At the other end of the spectrum is Empires in Arms, which is ... well more than eight pages.  And is still one of my favorites.

A thick rulebook sets you up for a specific kind of fun.  One that is going to involve a lot of rules lookups and/or charts, tables, and graphs.  A thin rulebook tells me that I can just pick it up and play.

I ... I may have more to say about this another time, but right now, I have a pile of editing and revision in front of me that needs doing.  It's the last-minute-needs-to-be-printed-by-GenCon rush that happens every year.

Wednesday, June 05, 2013

Penny Arcade Report

Hey - Penny Arcade - can we talk for a minute?  Quietly?

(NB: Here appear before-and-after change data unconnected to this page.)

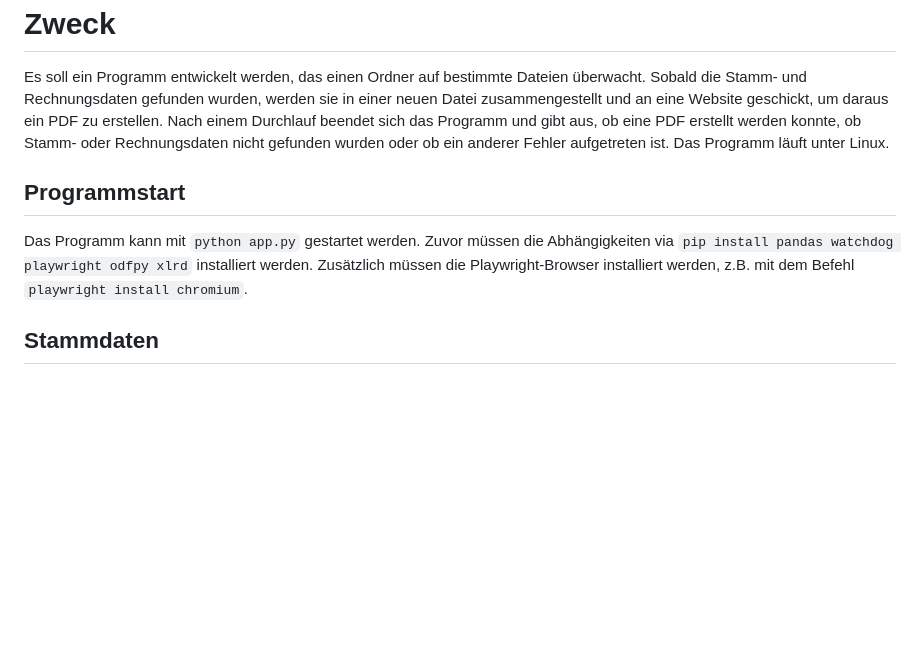
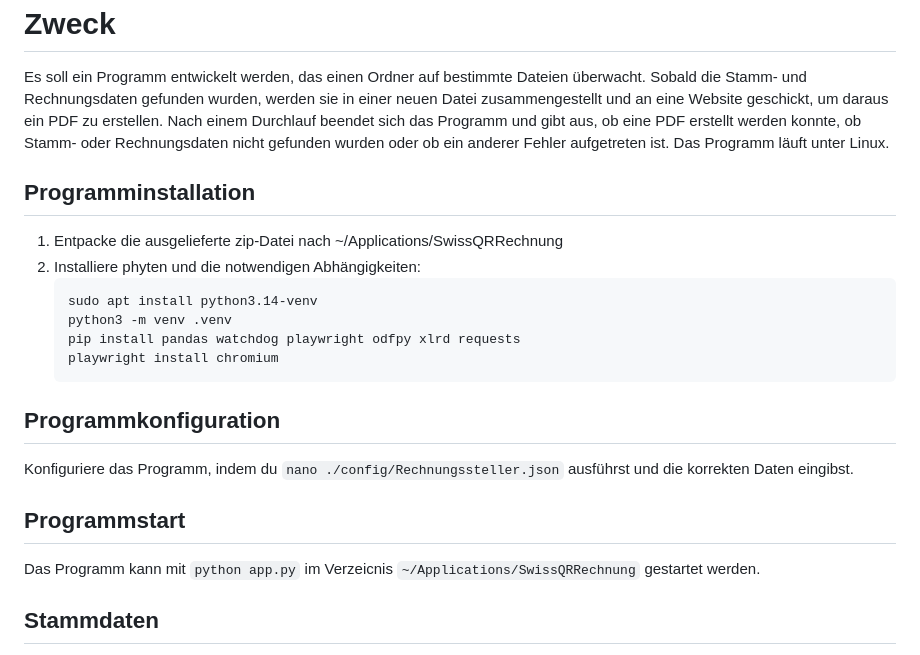
Before and after one commit to pekarasa/SwissQRRechnung, a Markdown page: Readme.md, the part around the change. Drawn GitHub-style; blank space fills up the shorter version.

Commit message:
update installation and configuration instructions in README

````diff
--- a/Readme.md
+++ b/Readme.md
@@ -3,9 +3,24 @@
 Es soll ein Programm entwickelt werden, das einen Ordner auf bestimmte Dateien überwacht. Sobald die Stamm- und Rechnungsdaten gefunden wurden, werden sie in einer neuen Datei zusammengestellt und an eine Website geschickt, um daraus ein PDF zu erstellen. Nach einem Durchlauf beendet sich das Programm und gibt aus, ob eine PDF erstellt werden konnte, ob Stamm- oder Rechnungsdaten nicht gefunden wurden oder ob ein anderer Fehler aufgetreten ist.
 Das Programm läuft unter Linux.
 
+## Programminstallation
+
+1. Entpacke die ausgelieferte zip-Datei nach ~/Applications/SwissQRRechnung
+2. Installiere phyten und die notwendigen Abhängigkeiten:
+    ```bash
+    sudo apt install python3.14-venv
+    python3 -m venv .venv
+    pip install pandas watchdog playwright odfpy xlrd requests
+    playwright install chromium
+    ```
+
+## Programmkonfiguration
+
+Konfiguriere das Programm, indem du `nano ./config/Rechnungssteller.json` ausführst und die korrekten Daten eingibst.
+
 ## Programmstart
 
-Das Programm kann mit `python app.py` gestartet werden. Zuvor müssen die Abhängigkeiten via `pip install pandas watchdog playwright odfpy xlrd` installiert werden. Zusätzlich müssen die Playwright-Browser installiert werden, z.B. mit dem Befehl `playwright install chromium`.
+Das Programm kann mit `python app.py` im Verzeicnis `~/Applications/SwissQRRechnung` gestartet werden.
 
 ## Stammdaten
 
````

We love you guys.  We really do.  Even if we're not fans of your comics, you have done a ton for tabletop gamers. Your occasional raves about this game or that game have boosted sales as much (or more) than Wil Wheaton's Tabletop. Your ongoing D&D games have been well-documented and have certainly not hurt sales for that line, either.

PAX, for all of its video game focus, still has an amazing amount of tabletop gaming going on. There is more (and better) open play than GenCon and almost as much organized play going on.  Your convention games staff is enthusiastic, knowledgeable, and - quite frankly - the best in the business.

Your Penny Arcade Report has become one of my go-to sites for well-rounded coverage of the video games industry. You have consistently had well-rounded coverage looking at all sides of an issue, and you usually pick good guest bloggers, too. We know you want to cover All Things Geek, not just video games.  We know you want more and better coverage of tabletop games. And we'd love to see it there.

Just please be more careful.  This kind of thing makes you look like you don't know what you're doing. Whoever vetted "Infinity" as a guest blogger didn't apparently do more than a cursory amount of homework. Maybe he wrote a good tip on your tipline, and you saw the bits on tabletop gaming news or other sites - all of which look professional. But you didn't (apparently) look for any reviews of The Future Belongs To Us. You definitely didn't get your hands on a copy of the game, first, or you'd have seen the amazing art (as featured in this review or this commentary).  All you apparently saw was "self-published indie RPG writer" and ran with it.

There are hundreds and hundreds of tabletop games out there, with hundreds more hitting the shelves every year. But Sturgeon's Law still applies.  If you are interested in getting more involved with tabletop gaming, maybe you should reach out to the community rather than waiting for the community to reach out to you.  There are literally thousands of gaming blogs of all sizes and abilities out there.  Find a post or two on one you like and ask permission to re-post on PAR. Ask an industry professional for comment - if you want someone Indie, Ron Edwards and Luke Crane are both active online and can string together a coherent sentence.  And both of them can put you in contact with dozens of others.  With all of the PR work you did for D&D, you should have contacts at Wizards of the Coast. Other publishers often have contact e-mail addresses right on their homepage. And all of these folks would love to get coverage in your blog.

Want to talk about board games?  Start with Wizards of the Coast.  Talk to Fantasy Flight Games or Steve Jackson Games - all of these companies have been at PAX, so - again - you should have a way to get ahold of them.

Even if all you get is PR from them, that's something.  You can apply analysis to the PR, you can give it a spin.  It doesn't matter: it'll still be better content than the thinly-disguised infomercial you posted last week.

Another good idea for the tabletop end of things is appointing a full-time (or part-time) tabletop editor.  Ben Kuchera does a great job with the video game end of things, but either he's not knowledgeable or he's too busy to do a good job with the tabletop thing.  Having someone knowledgeable there to vet your tabletop articles would go a long ways towards building your credibility and making you that one-stop-source you want to be.

That's all I really have to say, guys.  You're doing a good job in general, you just screwed up this time.  We all do - it's part of growing.

Thanks for listening (or not).